■ Aim of the exercise
Look over the listing below and say how many of its lines include the string "bins"; give no more than that number.

==================================================

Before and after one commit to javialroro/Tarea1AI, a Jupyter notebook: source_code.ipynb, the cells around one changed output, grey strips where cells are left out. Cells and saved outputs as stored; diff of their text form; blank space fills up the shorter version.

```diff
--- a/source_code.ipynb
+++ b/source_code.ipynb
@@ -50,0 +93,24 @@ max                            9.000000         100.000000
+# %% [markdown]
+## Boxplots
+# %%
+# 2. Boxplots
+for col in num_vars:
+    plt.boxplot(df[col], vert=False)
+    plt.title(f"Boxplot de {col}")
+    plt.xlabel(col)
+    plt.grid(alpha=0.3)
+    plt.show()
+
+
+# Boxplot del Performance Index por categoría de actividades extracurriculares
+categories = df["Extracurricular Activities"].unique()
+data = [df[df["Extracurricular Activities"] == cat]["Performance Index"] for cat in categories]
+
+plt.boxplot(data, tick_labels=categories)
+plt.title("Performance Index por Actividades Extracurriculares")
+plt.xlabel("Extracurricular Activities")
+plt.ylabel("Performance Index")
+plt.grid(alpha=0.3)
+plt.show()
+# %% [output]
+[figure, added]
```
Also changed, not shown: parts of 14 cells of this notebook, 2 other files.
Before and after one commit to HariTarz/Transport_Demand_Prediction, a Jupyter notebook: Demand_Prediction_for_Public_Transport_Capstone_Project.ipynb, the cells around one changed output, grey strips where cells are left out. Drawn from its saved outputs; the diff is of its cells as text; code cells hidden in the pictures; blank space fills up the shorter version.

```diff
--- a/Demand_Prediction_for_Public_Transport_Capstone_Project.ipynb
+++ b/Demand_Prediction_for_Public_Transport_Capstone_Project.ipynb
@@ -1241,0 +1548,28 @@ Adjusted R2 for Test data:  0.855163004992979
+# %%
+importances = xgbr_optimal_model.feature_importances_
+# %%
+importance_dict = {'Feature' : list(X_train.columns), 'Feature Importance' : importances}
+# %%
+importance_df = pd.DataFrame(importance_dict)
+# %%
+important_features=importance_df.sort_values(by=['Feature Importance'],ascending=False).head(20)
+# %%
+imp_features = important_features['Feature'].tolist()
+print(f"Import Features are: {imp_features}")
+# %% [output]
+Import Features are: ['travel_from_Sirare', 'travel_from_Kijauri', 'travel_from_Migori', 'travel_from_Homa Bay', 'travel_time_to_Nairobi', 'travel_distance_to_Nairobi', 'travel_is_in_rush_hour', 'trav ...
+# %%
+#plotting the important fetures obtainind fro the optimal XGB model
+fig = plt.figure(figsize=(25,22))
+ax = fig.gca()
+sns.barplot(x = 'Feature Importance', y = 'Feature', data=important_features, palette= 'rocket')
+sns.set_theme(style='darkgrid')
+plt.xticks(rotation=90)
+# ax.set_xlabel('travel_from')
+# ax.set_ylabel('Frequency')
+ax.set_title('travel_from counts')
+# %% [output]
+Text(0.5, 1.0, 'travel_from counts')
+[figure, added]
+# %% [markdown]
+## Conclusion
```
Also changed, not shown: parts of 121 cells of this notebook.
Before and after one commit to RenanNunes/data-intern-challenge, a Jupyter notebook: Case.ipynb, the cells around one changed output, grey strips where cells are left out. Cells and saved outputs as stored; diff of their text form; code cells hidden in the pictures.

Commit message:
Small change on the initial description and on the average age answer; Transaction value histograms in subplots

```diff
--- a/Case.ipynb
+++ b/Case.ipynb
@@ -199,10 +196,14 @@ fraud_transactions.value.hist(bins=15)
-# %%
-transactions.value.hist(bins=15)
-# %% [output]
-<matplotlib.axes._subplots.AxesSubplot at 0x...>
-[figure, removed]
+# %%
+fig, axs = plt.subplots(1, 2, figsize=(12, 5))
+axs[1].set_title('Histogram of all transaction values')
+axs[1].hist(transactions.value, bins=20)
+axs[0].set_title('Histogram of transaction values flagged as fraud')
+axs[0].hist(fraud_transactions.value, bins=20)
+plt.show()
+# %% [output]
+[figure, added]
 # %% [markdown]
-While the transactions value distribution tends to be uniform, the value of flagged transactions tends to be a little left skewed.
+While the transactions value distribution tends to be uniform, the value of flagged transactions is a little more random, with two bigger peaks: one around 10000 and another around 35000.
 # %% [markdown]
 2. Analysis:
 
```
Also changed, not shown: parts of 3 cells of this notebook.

==================================================

■ Answer section
4